@ 00:18 Markarian’s Chain was one of this trips focal points. I wanted to draw a few parts of the chain of galaxies since I had imaged them on a previous trip. The start of the chain is always around M84/M86 and the equilateral triangle made up of the additional NGC 4338. Looking through binos I noted the triangle with ease. I had just star hopped a long way to get here when I found with Averted Vision the Eyes Interacting Galaxies, namely NGC 4438 & NGC 4435. Both were obvious terns of their interaction making them separate.

@ 00:35 I decided to look at my numberplate namesake, M44, Praesepe, the Beehive Cluster in Cancer. It is soo bright here I lost my bearings and instead thought it M31 from a visual inspection…. 🙂  I then spent 20 minutes drawing this beautiful open cluster,, sparkling through the eyepieces of the binoculars.

Meanwhile Alan and Bob were taking images from their various travel rigs, both with Canon cameras and both connect by clamps to the hand rails along the visitors centres path. By 1pm the Milky Way started to rise above the mountain range housing the islands largest observatories.

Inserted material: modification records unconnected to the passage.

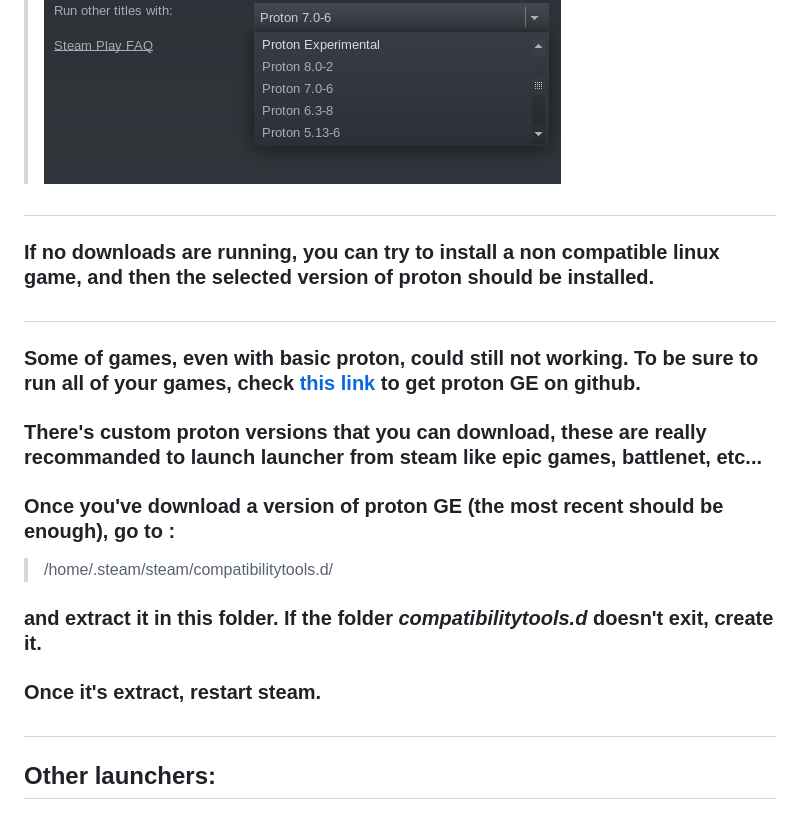
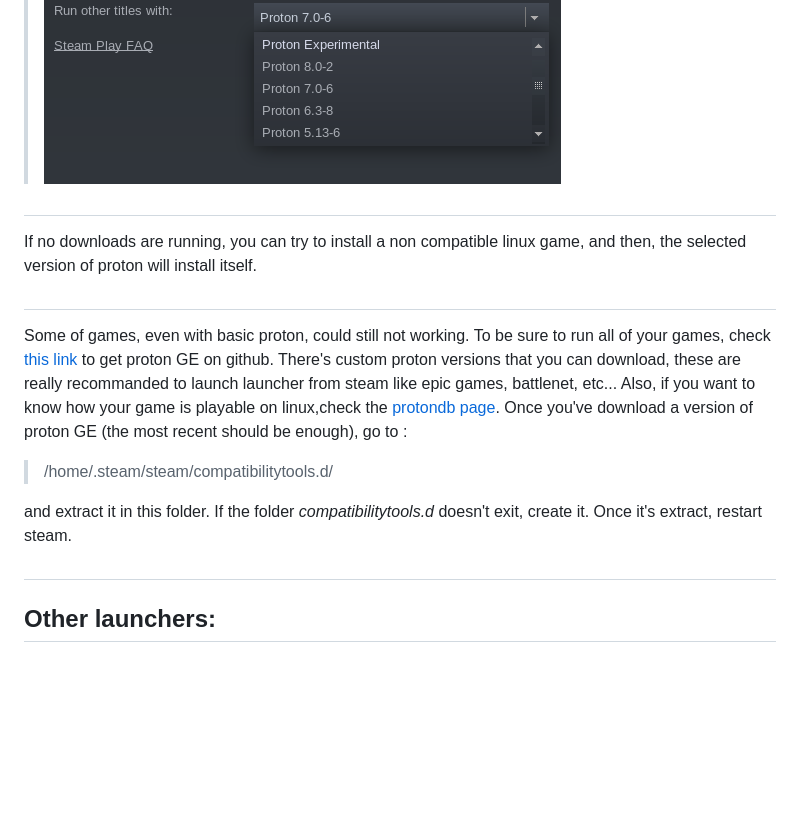
Before and after one commit to stegotros/GameOnLinux, a Markdown page: README.md, the part around the change. Rendered like a GitHub page; blank space fills up the shorter version.

```diff
--- a/README.md
+++ b/README.md
@@ -28,14 +28,16 @@ apt install -y wine winetricks
 * Select a Proton version in the "Run other titles with:" selection window (the more recent before the experimental one should be good).
 >  ![Text alternatif](./pictures/selectprotonversion.png)
 ##
-### If no downloads are running, you can try to install a non compatible linux game, and then the selected version of proton should be installed.
+If no downloads are running, you can try to install a non compatible linux game, and then, the selected version of proton will install itself.
 ##
-### Some of games, even with basic proton, could still not working. To be sure to run all of your games, check [this link](https://github.com/GloriousEggroll/proton-ge-custom/releases) to get proton GE on github.
-### There's custom proton versions that you can download, these are really recommanded to launch launcher from steam like epic games, battlenet, etc...
-### Once you've download a version of proton GE (the most recent should be enough), go to :
+Some of games, even with basic proton, could still not working. To be sure to run all of your games, check [this link](https://github.com/GloriousEggroll/proton-ge-custom/releases) to get proton GE on github.
+There's custom proton versions that you can download, these are really recommanded to launch launcher from steam like epic games, battlenet, etc...
+Also, if you want to know how your game is playable on linux,check the [protondb page](https://www.protondb.com/).
+Once you've download a version of proton GE (the most recent should be enough), go to :
 >/home/.steam/steam/compatibilitytools.d/
-### and extract it in this folder. If the folder *compatibilitytools.d* doesn't exit, create it.
-### Once it's extract, restart steam.
+
+and extract it in this folder. If the folder *compatibilitytools.d* doesn't exit, create it.
+Once it's extract, restart steam.
 #
 ## Other launchers:
 ### Download your launcher .exe or .msi like you used to on Windows.
```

By 2pm we called it a night, frozen from the cold, forgetting to bring a warm drink or gloves and of course by this point I had been awake for the best part of 45 hours with a couple of 1 hour snoozes to keep me going. So we drove the 40mins down to Athos for the rest of the night which of course was cloudy.